It was a slope he knew to avoid, but one his adventurous spirit wouldn’t let him.
“What I love about snow skiing is you’re in complete control of your destiny,” said 74-year-old Marcus Everett. “I got hooked on the speed.”
He was halfway down the mountain in Breckinridge, Colorado, in 2008, a location he’d frequented with cousins since the early 1990s, but an unexpected snowstorm had caused limited visibility on the slopes. Suddenly, a yellow ribbon appeared in front him, warning Everett of the point of no return.
“I turned quickly, hit an ice patch, did two 360s in the air and came down on the side of my right ski boot,” said Everett.
Everett, of Hot Springs Village, passed off his injury as a minor one, a sprain. In reality, he smashed leg bones into his ankle and damaged the joint.
The space between his two leg bones — the tibia and fibula — and his ankle was gone. It created a bone-on-bone rubbing in his lower right leg.
Yet, he marched on, continuing his normal activities. Everett had cultivated an innate connection with running, biking, swimming and skiing. The activities helped the former college basketball player, then in his late 40s and early 50s, return to a healthier, fitter version of himself.
As he got older, when most are slowing down, Everett was just getting started. He completed a couple marathons and triathlons, along with countless 5ks and 10ks.
In 2013, five years after his initial injury, the arthritic pain in his right foot began to nag him more than ever.

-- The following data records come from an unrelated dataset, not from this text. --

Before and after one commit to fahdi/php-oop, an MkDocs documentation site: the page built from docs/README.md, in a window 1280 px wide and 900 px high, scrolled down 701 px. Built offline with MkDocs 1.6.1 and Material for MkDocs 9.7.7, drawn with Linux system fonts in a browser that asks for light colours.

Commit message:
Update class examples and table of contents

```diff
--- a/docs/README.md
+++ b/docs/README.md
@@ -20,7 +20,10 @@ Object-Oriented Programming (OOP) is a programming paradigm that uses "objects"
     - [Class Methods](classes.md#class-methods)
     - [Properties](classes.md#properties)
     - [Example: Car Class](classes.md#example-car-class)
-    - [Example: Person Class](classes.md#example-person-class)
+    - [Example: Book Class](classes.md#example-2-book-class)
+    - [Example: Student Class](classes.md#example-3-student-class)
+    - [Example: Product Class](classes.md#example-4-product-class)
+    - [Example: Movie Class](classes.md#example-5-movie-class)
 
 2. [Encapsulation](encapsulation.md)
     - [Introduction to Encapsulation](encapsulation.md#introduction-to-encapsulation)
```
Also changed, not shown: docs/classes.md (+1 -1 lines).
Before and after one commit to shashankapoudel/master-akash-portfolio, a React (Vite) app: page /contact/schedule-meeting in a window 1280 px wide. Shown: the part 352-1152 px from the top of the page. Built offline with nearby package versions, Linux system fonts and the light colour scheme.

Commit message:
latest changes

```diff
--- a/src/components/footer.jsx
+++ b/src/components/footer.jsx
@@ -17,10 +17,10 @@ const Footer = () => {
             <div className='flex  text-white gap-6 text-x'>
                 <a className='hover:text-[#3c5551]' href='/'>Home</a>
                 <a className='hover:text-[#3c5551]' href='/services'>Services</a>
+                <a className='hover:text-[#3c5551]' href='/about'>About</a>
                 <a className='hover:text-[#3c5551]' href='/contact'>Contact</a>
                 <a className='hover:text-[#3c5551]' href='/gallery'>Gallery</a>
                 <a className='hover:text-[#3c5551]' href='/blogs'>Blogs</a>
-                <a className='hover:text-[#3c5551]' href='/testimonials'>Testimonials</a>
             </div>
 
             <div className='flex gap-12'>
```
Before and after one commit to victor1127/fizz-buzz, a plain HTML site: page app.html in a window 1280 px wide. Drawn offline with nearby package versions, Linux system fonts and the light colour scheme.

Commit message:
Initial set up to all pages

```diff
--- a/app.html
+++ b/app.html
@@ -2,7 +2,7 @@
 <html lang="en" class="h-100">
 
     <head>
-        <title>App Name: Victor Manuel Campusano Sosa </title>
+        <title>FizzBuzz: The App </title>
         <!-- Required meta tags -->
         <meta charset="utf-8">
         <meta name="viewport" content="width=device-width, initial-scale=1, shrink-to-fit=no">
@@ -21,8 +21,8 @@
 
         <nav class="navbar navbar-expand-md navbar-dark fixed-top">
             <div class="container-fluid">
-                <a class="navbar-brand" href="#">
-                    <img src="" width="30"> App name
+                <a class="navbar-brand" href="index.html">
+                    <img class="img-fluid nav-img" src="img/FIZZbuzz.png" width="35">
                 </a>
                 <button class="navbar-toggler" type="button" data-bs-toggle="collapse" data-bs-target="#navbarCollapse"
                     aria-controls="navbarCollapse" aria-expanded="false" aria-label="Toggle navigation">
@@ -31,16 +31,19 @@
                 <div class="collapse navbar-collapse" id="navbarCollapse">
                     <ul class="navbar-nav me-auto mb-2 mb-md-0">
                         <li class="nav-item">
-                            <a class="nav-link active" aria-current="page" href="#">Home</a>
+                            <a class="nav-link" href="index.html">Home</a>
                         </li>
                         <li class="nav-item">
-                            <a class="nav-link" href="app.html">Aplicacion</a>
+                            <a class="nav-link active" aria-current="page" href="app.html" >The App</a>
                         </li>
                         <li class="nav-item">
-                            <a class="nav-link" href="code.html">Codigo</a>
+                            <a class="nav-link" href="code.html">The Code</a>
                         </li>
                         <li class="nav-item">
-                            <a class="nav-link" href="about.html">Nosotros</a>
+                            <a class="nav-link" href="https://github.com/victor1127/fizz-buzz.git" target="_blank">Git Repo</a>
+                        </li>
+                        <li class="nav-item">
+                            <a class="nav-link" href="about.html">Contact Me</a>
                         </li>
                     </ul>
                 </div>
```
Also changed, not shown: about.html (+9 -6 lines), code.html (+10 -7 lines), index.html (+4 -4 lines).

His physician referred him “to the best,” as Everett recalls it, Ruth Thomas, M.D., UAMS foot and ankle surgeon and professor in the UAMS College of Medicine’s Department of Orthopaedic Surgery.
It surprised Thomas to learn of Everett’s exploits after looking at his ankle.
“She told me when I was done jogging, running marathons and snow skiing, to call her,” said Everett.
Over the next year, a series of epiphanies let him know it was time.
Everett ran his last 5k in 2013 in Hot Springs, the pain was more than he’d ever experienced. The next year, on another slope in Breckinridge, he had trouble controlling his skis and wrecked.
“I knew it was over,” said Everett. “I got up, put my skis on my shoulder and started walking.”
Befuddled, his cousin asked where he was going; Everett was matter-of-fact.
“I’m going to walk to the bottom of the mountain, catch the bus back to the condo and call Dr. Thomas and tell her I’ve just retired from snow skiing and to put me on the calendar,” Everett recalled.
In September of that year, Thomas performed a total ankle replacement on Everett.
“Mr. Everett was a great candidate for a replacement because he was active, motivated and had good motion in his ankle prior to the procedure,” said Thomas. “The total replacement allows him to keep his motion and return to normal activities without pain.”
Three years removed from the procedure, Everett has no signs of trouble or pain. He’s forbidden from running, playing basketball or any other activities of the like that put significant strain on the ankle, but he’s free to walk, ride a bike and even ski, said Thomas.
Everett has found fulfillment for his need to be active in kayaking, lifting weights and bike riding, and he’s thrilled with the results of his procedure under Thomas’s direction.
“I’ve had very little pain and virtually no problems,” said Everett. “I’m extremely happy with the results.”
However, Everett says he won’t be schussing down any Colorado slopes anytime soon at the behest of his wife, Bunny.
“Dr. Thomas told me as long as I glide down the mountain, I’d have no problem,” Everett said, smiling while pointing to Bunny. “She knows I’m not going to glide.”